* [EXERCISE DETAILS]:
Lines holding the word "flows" must be located in the listing below and copied.

* [INPUT DATA]:
···

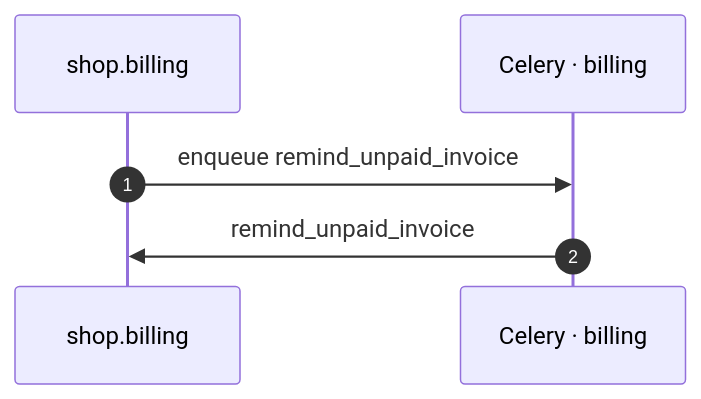
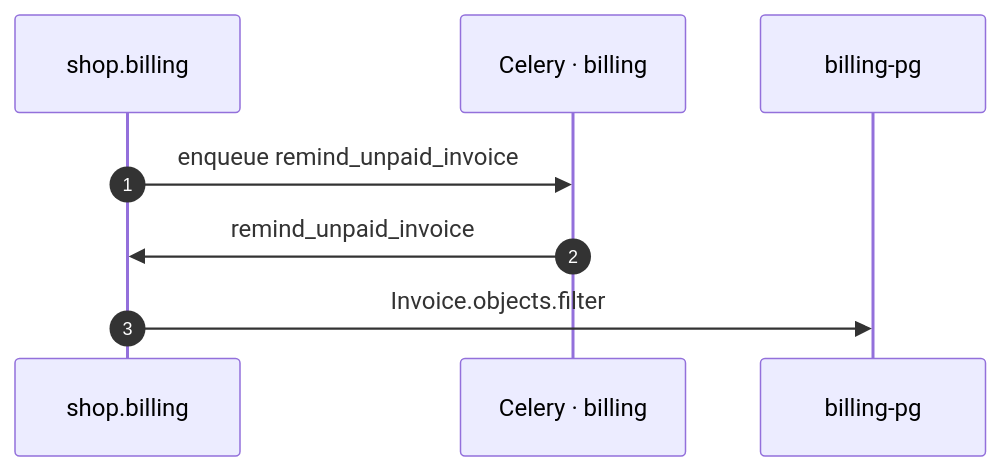
One commit to shortlink-org/portolan changed the diagram in docs/flows/billing-celery-remind-unpaid-invoice.md. Above: the diagram before and after it, drawn with Mermaid. The commit also changed other lines of this file and 188 other files, not shown here.

Commit message:
feat(flows): compose task bodies and compact wrappers

````diff
--- a/docs/flows/billing-celery-remind-unpaid-invoice.md
+++ b/docs/flows/billing-celery-remind-unpaid-invoice.md
@@ -22,8 +23,10 @@
 ```mermaid
 sequenceDiagram
     autonumber
     participant p0 as shop.billing
     participant p1 as Celery · billing
+    participant p2 as billing-pg
     p0->>p1: enqueue remind_unpaid_invoice
     p1->>p0: remind_unpaid_invoice
+    p0->>p2: Invoice.objects.filter
 ```
````
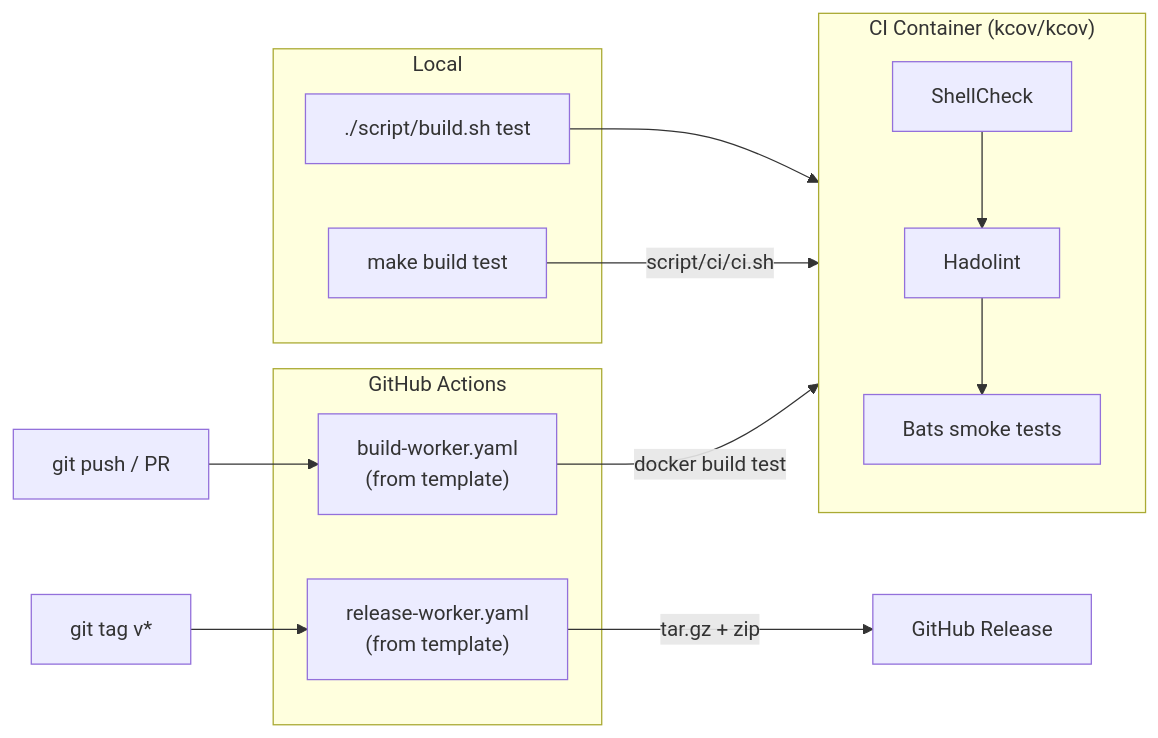
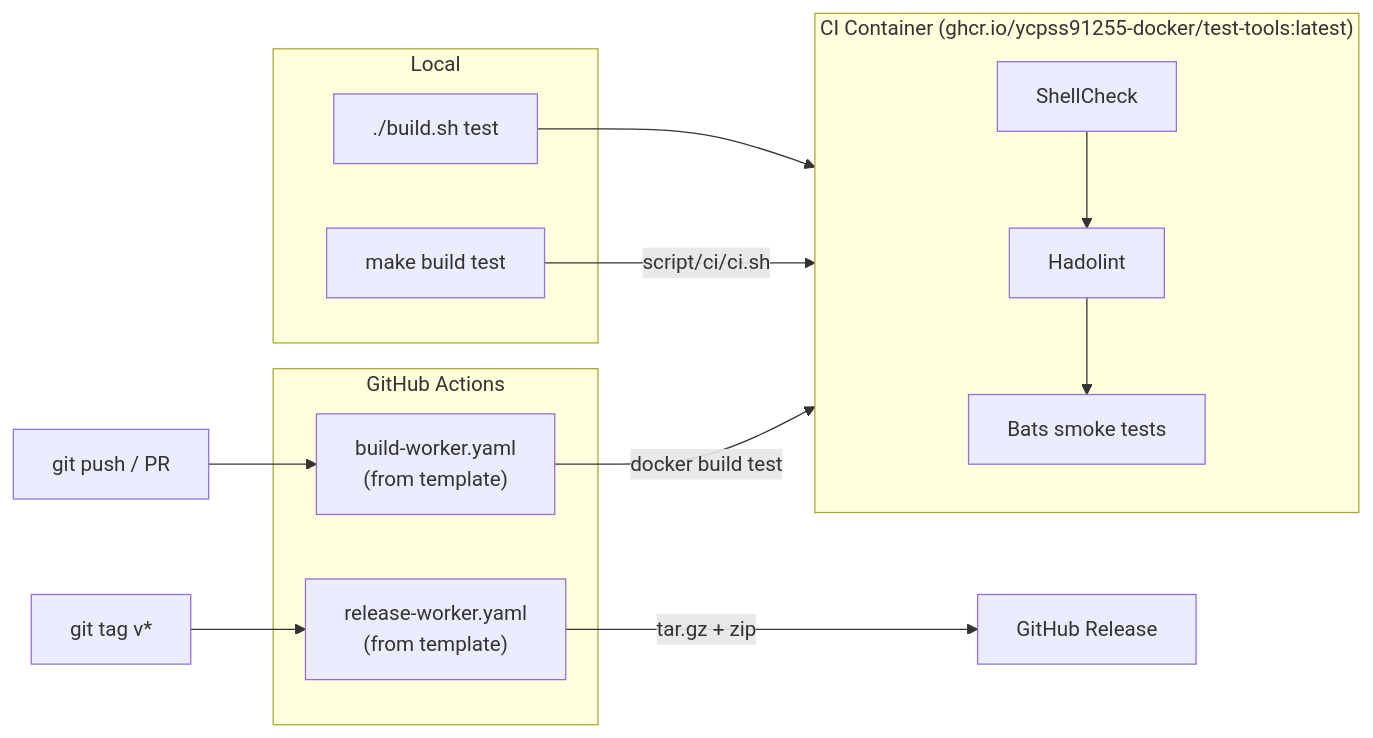
One commit to ycpss91255-docker/base changed the second of 2 diagrams in README.md. Above: the diagram before and after it, drawn with Mermaid. The commit also changed other lines of this file and 4 other files, not shown here.

````diff
--- a/README.md
+++ b/README.md
@@ -81,27 +81,27 @@
 ```mermaid
 flowchart LR
     subgraph local["Local"]
-        build_test["./script/build.sh test"]
+        build_test["./build.sh test"]
         make_test["make build test"]
     end
 
-    subgraph ci_container["CI Container (kcov/kcov)"]
+    subgraph ci_container["CI Container (ghcr.io/ycpss91255-docker/test-tools:latest)"]
         shellcheck["ShellCheck"]
         hadolint["Hadolint"]
         bats["Bats smoke tests"]
     end
 
     subgraph github["GitHub Actions"]
         build_worker["build-worker.yaml<br/>(from template)"]
         release_worker["release-worker.yaml<br/>(from template)"]
     end
 
     build_test --> ci_container
     make_test -->|"script/ci/ci.sh"| ci_container
     shellcheck --> hadolint --> bats
 
     push["git push / PR"] --> build_worker
     build_worker -->|"docker build test"| ci_container
     tag["git tag v*"] --> release_worker
     release_worker -->|"tar.gz + zip"| release["GitHub Release"]
 ```
````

···

* [ANSWER BELOW]:
One commit to shortlink-org/portolan changed the diagram in docs/flows/billing-celery-remind-unpaid-invoice.md. Above: the diagram before and after it, drawn with Mermaid. The commit also changed other lines of this file and 188 other files, not shown here.
feat(flows): compose task bodies and compact wrappers
--- a/docs/flows/billing-celery-remind-unpaid-invoice.md
+++ b/docs/flows/billing-celery-remind-unpaid-invoice.md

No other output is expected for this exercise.